Paul Krassner, the dean of underground journalism, began printing conspiracy research in the 1960s in his national magazine, The Realist, forging a trail few in journalism would ever follow. Pretty soon, researchers were crawling out of the woodwork and sending Paul stories. Even today, when he no longer publishes conspiracy research, these characters are still peppering him with their nutty theories. I know because Paul forwards the wackiest stuff to me, as if to say, “see how crazy your compatriots are?” Many of these people are undoubtedly plants. Of course, the most famous of these characters was Mae Brussell, whose research seemed authentic at first, but pretty soon Paul realized Mae was leading him down a rabbit hole and connecting dots that didn’t really connect, leading him on a wild goose chase to nowhere. That’s when Paul stopped trusting conspiracy researchers [Paul adds: I felt it necessary not to have predisposed perception, to distinguish coincidence from conspiracy, and not let what might be perceived as evidence be tainted by ego or agenda]. After most people get burned after falling in a rabbit hole, it becomes really difficult to get past the noise to the real info that noise is designed to conceal. The game is to sheep-deep all deep political research as crackpot nonsense by flooding the field with crack-pot nonsense. Unfortunately, this game has worked very well for over 50 years now.

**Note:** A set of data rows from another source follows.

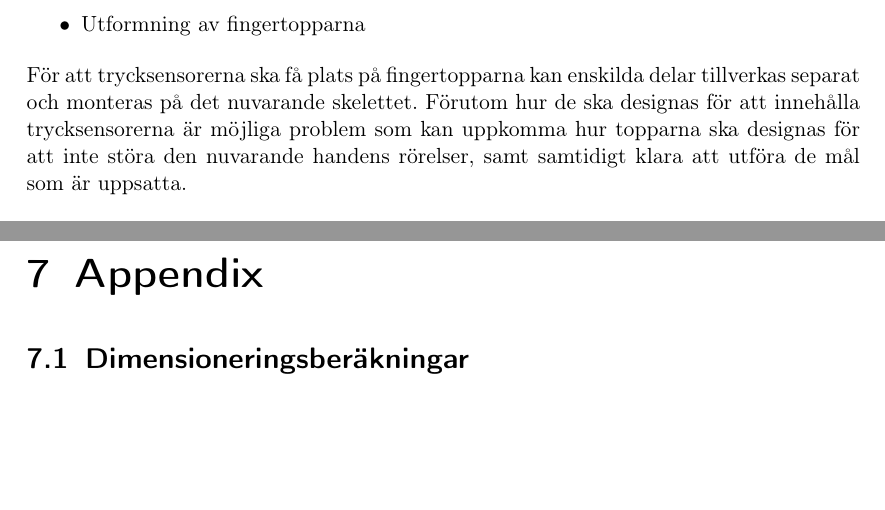
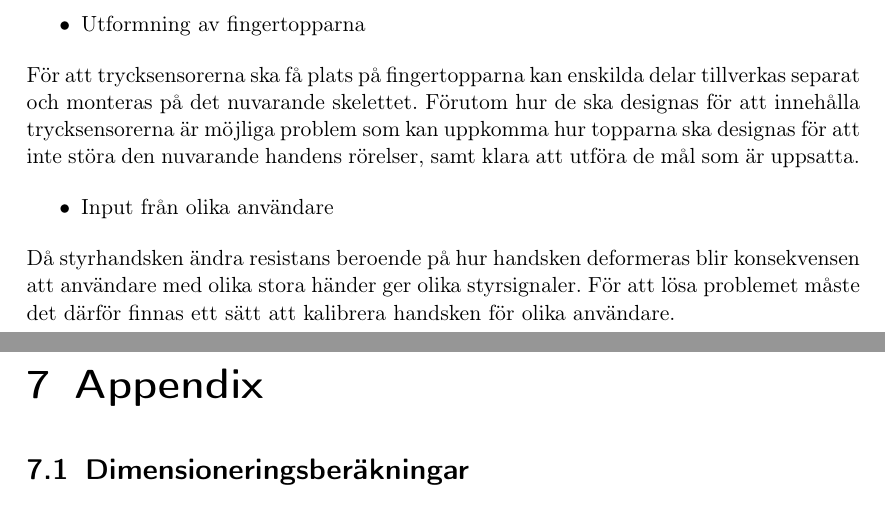
Before and after one commit to Cadynum/kandidat, a LaTeX document (mittrapport/main.tex, which reads mittrapport/andringar.tex): two parts of pages 17 and 18 of 21, joined at a grey line, cut so that both start at the same text, the shorter picture padded with empty space. Compiled offline with pdfLaTeX.

Commit message:
Mer problem

```diff
--- a/mittrapport/andringar.tex
+++ b/mittrapport/andringar.tex
@@ -28,4 +28,10 @@ Hur ska rörelsen skötas vid kontakt med föremål? När fingrarna rör sig fri
 \begin{itemize}
 \item Utformning av fingertopparna
 \end{itemize}
-För att trycksensorerna ska få plats på fingertopparna kan enskilda delar tillverkas separat och monteras på det nuvarande skelettet. Förutom hur de ska designas för att innehålla trycksensorerna är möjliga problem som kan uppkomma hur topparna ska designas för att inte störa den nuvarande handens rörelser, samt samtidigt klara att utföra de mål som är uppsatta.
+För att trycksensorerna ska få plats på fingertopparna kan enskilda delar tillverkas separat och monteras på det nuvarande skelettet. Förutom hur de ska designas för att innehålla trycksensorerna är möjliga problem som kan uppkomma hur topparna ska designas för att inte störa den nuvarande handens rörelser, samt  klara att utföra de mål som är uppsatta.
+
+
+\begin{itemize}
+\item Input från olika användare
+\end{itemize}
+Då styrhandsken ändra resistans beroende på hur handsken deformeras blir konsekvensen att användare med olika stora händer ger olika styrsignaler. För att lösa problemet måste det därför finnas ett sätt att kalibrera handsken för olika användare.
```
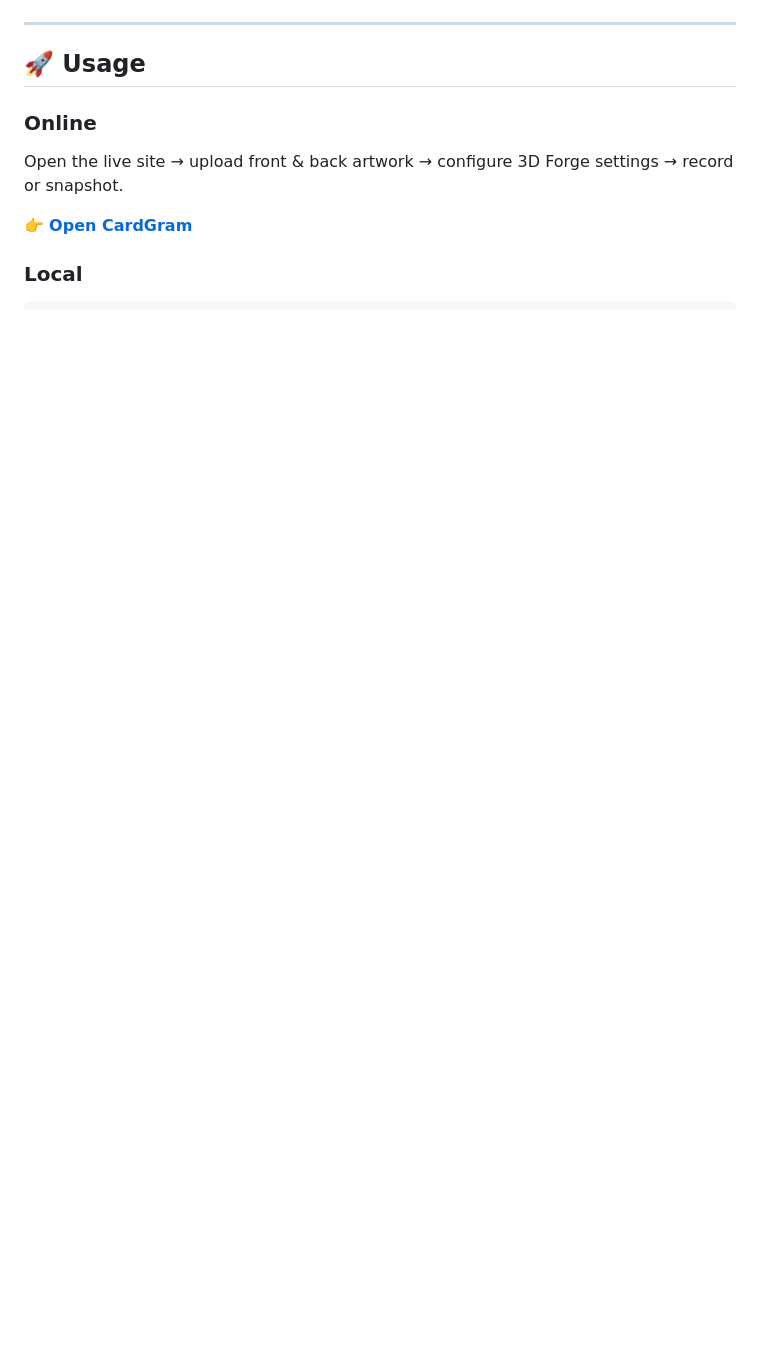
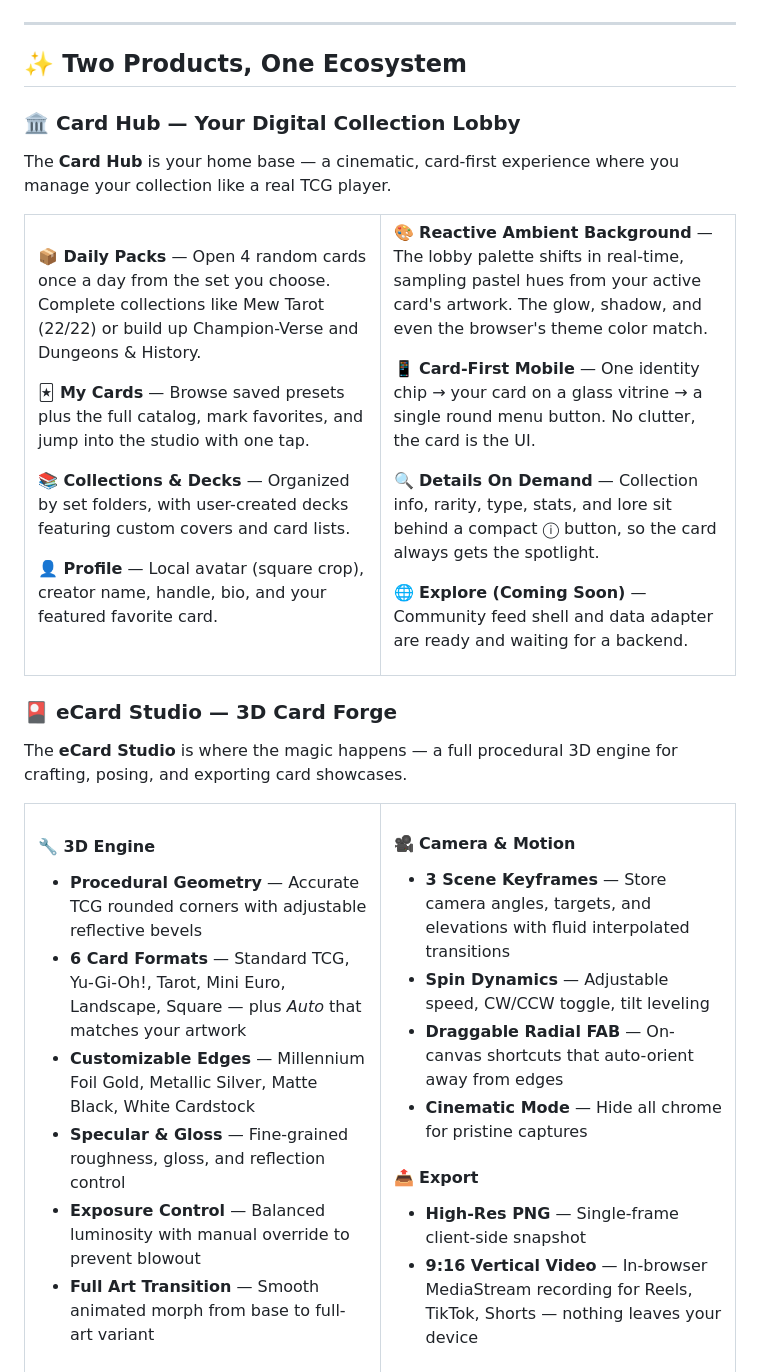
Before and after one commit to theastrobruh/CardGram, a Markdown page: README.md, the part around one of its changes. Drawn GitHub-style; blank space fills up the shorter version.

```diff
--- a/README.md
+++ b/README.md
@@ -53,11 +46,69 @@
 
 ---
 
-## 🚀 Usage
+## ✨ Two Products, One Ecosystem
 
-### Online
-Open the live site → upload front & back artwork → configure 3D Forge settings → record or snapshot.
+### 🏛️ Card Hub — Your Digital Collection Lobby
 
-👉 **[Open CardGram](https://theastrobruh.github.io/CardGram/)**
+The **Card Hub** is your home base — a cinematic, card-first experience where you manage your collection like a real TCG player.
 
-### Local
+<table>
+<tr>
+<td width="50%">
+
+**📦 Daily Packs** — Open 4 random cards once a day from the set you choose. Complete collections like Mew Tarot (22/22) or build up Champion-Verse and Dungeons & History.
+
+**🃏 My Cards** — Browse saved presets plus the full catalog, mark favorites, and jump into the studio with one tap.
+
+**📚 Collections & Decks** — Organized by set folders, with user-created decks featuring custom covers and card lists.
+
+**👤 Profile** — Local avatar (square crop), creator name, handle, bio, and your featured favorite card.
+
+</td>
+<td width="50%">
+
+**🎨 Reactive Ambient Background** — The lobby palette shifts in real-time, sampling pastel hues from your active card's artwork. The glow, shadow, and even the browser's theme color match.
+
+**📱 Card-First Mobile** — One identity chip → your card on a glass vitrine → a single round menu button. No clutter, the card is the UI.
+
+**🔍 Details On Demand** — Collection info, rarity, type, stats, and lore sit behind a compact ⓘ button, so the card always gets the spotlight.
+
+**🌐 Explore (Coming Soon)** — Community feed shell and data adapter are ready and waiting for a backend.
+
+</td>
+</tr>
+</table>
+
+### 🎴 eCard Studio — 3D Card Forge
+
+The **eCard Studio** is where the magic happens — a full procedural 3D engine for crafting, posing, and exporting card showcases.
+
+<table>
+<tr>
+<td width="50%">
+
+#### 🔧 3D Engine
+- **Procedural Geometry** — Accurate TCG rounded corners with adjustable reflective bevels
+- **6 Card Formats** — Standard TCG, Yu-Gi-Oh!, Tarot, Mini Euro, Landscape, Square — plus *Auto* that matches your artwork
+- **Customizable Edges** — Millennium Foil Gold, Metallic Silver, Matte Black, White Cardstock
+- **Specular & Gloss** — Fine-grained roughness, gloss, and reflection control
+- **Exposure Control** — Balanced luminosity with manual override to prevent blowout
+- **Full Art Transition** — Smooth animated morph from base to full-art variant
+
+</td>
+<td width="50%">
+
+#### 🎥 Camera & Motion
+- **3 Scene Keyframes** — Store camera angles, targets, and elevations with fluid interpolated transitions
+- **Spin Dynamics** — Adjustable speed, CW/CCW toggle, tilt leveling
+- **Draggable Radial FAB** — On-canvas shortcuts that auto-orient away from edges
+- **Cinematic Mode** — Hide all chrome for pristine captures
+
+#### 📤 Export
+- **High-Res PNG** — Single-frame client-side snapshot
+- **9:16 Vertical Video** — In-browser MediaStream recording for Reels, TikTok, Shorts — nothing leaves your device
+
+</td>
+</tr>
+</table>
+
```
Also changed, not shown: other parts of README.md (+134 -66 lines), assets/data/readme/team-banner.jpg (added), 2 other files.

I’m too old and too wise to fall for this crapola, although I can’t say the same for a lot of people I meet, who seem to gobble up the latest pronouncements by Icke, Rense, Jones and the rest of the captains of disinfo. Henderson’s book wasn’t just sourced through these dubious characters, though. He also quoted a number of more reliable conspiracy researchers, some of whom have suspicious axes to grind. In this list, I’d include anyone from the Lyndon LaRouche organization, Alex Constantine, and Mike Ruppert. These are probably disinfo agents, but at least they’re journalists who deal with verifiable facts and not baseless rumor and innuendo. The rabbit holes they lead you into (like Ruppert’s “Peak Oil” scam), are more credible than the shapeshifting aliens in Icke’s manifestos, although ultimately, I don’t think these sources can be trusted any more than their obviously crackpot counterparts.
After I got Henderson’s book, I learned he’s a regular on the Icke/Rense/Jones disinfo circuit. He also seems to be an activist in the Green movement. The environmental movement is heavily seeded with agents because the oil companies have to keep in eye on environmentalists to make sure they don’t do anything damaging to their bottom line, which is why they’ve installed an oligarchy insider like Al Gore as their chief lightening rod. It’s a dialectical game, just like almost everything else that goes on inside deep politics.
Once you get past those two levels of disinfo, you get to real journalists with no visible axes to grind, a list that includes Antony Sutton, Gary Webb, Daniel Hopsicker, Dick Russell, Alfred McCoy, Danny Casolaro, and Peter Dale Scott. These are the authors you have to read and if I find their names and books in a bibliography, then I know I’m dealing with a serious researcher. The more serious a researcher is, however, the more ignored they will become over time. Deep political research is a great way to “break your rice bowl,” which is how they put it to Antony Sutton when he veered off the designated rails. You can put me in this category too, as I once had a flourishing journalism career, but after I began publishing deep political research in High Times, I soon realized I no longer had a journalism career. My book, The Octopus Conspiracy, got exactly one review when it came out—in a local publication in Woodstock, New York.
Shortly after 9/11, Retired General Mirza Aslam Beg, former chief of staff of the Pakistani Army, said 9/11 was an operation of the American intelligence agencies. Beg also claimed Wikileaks is a tool of psy-war, and not a real whistle-blowing operation, and that Osama bin Laden died in 2009, and that the Seal Team killed a lookalike stand-in. Of course, researchers like me know Beg is probably telling the truth.
Oh, and by the way, I left my review of Big Oil on Amazon. It wasn’t very favorable.